Search through the entries for the word "convert" and copy every line that has it.

----------------------------------------

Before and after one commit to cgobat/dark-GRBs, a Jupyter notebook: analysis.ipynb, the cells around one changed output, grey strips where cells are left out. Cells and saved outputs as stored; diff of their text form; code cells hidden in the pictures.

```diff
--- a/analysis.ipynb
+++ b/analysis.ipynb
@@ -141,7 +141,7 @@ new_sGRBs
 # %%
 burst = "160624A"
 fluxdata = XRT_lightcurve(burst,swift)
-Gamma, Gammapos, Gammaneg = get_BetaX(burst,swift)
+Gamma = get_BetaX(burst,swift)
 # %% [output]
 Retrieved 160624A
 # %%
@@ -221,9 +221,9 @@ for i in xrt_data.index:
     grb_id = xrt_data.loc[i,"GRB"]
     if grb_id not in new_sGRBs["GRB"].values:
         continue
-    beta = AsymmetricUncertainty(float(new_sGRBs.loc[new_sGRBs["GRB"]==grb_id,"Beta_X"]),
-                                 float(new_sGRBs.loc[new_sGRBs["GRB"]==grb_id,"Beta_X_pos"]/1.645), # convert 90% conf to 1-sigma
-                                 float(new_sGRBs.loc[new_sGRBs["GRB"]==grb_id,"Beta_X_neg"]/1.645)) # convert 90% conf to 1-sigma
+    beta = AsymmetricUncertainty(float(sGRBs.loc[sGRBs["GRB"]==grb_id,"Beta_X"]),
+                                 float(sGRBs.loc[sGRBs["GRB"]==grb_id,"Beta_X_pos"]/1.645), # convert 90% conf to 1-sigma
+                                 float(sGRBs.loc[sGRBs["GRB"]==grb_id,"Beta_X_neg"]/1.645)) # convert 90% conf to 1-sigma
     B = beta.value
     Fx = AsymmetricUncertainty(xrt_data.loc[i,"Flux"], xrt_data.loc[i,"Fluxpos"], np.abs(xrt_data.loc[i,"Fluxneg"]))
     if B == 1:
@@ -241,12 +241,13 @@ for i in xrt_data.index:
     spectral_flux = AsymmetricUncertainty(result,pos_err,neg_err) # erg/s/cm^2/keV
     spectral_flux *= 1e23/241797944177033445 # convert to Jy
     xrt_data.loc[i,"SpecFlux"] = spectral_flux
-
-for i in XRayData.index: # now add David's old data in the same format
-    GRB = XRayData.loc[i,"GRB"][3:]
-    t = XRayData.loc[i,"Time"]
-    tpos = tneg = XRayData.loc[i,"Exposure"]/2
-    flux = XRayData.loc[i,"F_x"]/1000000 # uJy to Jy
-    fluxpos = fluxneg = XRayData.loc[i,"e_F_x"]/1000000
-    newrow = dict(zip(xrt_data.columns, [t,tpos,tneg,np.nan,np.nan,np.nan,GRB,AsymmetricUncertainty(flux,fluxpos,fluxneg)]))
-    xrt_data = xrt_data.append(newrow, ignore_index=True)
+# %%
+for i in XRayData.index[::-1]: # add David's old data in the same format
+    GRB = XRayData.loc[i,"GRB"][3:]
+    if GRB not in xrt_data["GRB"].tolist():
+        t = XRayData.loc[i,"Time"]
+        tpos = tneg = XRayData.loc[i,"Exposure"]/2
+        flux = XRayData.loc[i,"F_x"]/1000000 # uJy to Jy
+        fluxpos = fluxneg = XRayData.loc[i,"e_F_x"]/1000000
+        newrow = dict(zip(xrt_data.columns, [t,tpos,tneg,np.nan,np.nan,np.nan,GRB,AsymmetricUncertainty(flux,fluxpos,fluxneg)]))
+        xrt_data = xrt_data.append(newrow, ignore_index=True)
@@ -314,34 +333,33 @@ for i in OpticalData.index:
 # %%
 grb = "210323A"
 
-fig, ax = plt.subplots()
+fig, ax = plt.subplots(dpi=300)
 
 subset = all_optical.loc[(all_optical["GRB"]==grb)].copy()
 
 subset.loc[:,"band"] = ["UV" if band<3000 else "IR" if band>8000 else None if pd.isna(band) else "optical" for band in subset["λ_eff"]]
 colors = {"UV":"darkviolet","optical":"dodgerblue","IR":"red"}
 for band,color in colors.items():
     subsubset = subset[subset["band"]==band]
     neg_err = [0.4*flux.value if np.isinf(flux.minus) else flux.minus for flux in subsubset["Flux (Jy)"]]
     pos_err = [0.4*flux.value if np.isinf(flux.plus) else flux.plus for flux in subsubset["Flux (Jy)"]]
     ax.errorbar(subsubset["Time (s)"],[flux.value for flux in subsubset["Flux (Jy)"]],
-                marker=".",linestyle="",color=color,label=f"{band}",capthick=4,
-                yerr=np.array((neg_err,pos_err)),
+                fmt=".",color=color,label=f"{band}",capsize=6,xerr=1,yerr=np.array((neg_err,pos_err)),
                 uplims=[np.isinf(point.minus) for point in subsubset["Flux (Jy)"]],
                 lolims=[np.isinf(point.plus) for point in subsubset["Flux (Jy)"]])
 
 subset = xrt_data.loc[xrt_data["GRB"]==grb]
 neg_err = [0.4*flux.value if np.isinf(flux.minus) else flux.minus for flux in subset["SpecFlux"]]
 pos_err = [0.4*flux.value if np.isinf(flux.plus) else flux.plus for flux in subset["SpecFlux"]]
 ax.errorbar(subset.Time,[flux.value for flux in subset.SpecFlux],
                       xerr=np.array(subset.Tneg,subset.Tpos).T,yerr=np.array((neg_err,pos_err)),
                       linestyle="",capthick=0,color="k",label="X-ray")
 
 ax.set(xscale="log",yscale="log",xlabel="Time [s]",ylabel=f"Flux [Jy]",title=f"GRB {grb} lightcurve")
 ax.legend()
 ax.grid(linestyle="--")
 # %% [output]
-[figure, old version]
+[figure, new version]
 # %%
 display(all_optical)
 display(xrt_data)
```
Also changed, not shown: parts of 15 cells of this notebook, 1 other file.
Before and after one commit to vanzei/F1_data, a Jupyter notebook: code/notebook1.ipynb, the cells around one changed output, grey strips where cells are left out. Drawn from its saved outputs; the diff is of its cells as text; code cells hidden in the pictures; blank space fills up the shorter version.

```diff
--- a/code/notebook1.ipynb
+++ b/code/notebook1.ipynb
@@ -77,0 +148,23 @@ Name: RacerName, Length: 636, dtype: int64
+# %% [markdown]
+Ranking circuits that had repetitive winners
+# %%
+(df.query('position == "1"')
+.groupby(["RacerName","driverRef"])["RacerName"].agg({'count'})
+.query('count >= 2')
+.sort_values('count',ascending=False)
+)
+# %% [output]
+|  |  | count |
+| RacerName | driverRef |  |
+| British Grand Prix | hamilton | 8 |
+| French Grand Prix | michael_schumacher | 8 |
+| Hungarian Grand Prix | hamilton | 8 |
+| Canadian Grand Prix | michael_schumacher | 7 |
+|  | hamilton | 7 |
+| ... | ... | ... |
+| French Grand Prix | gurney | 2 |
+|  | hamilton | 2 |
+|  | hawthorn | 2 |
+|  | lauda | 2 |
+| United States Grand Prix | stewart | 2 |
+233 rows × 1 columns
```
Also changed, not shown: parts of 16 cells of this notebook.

----------------------------------------

# COMPLETED TASK:
-                                 float(new_sGRBs.loc[new_sGRBs["GRB"]==grb_id,"Beta_X_pos"]/1.645), # convert 90% conf to 1-sigma
-                                 float(new_sGRBs.loc[new_sGRBs["GRB"]==grb_id,"Beta_X_neg"]/1.645)) # convert 90% conf to 1-sigma
+                                 float(sGRBs.loc[sGRBs["GRB"]==grb_id,"Beta_X_pos"]/1.645), # convert 90% conf to 1-sigma
+                                 float(sGRBs.loc[sGRBs["GRB"]==grb_id,"Beta_X_neg"]/1.645)) # convert 90% conf to 1-sigma
     spectral_flux *= 1e23/241797944177033445 # convert to Jy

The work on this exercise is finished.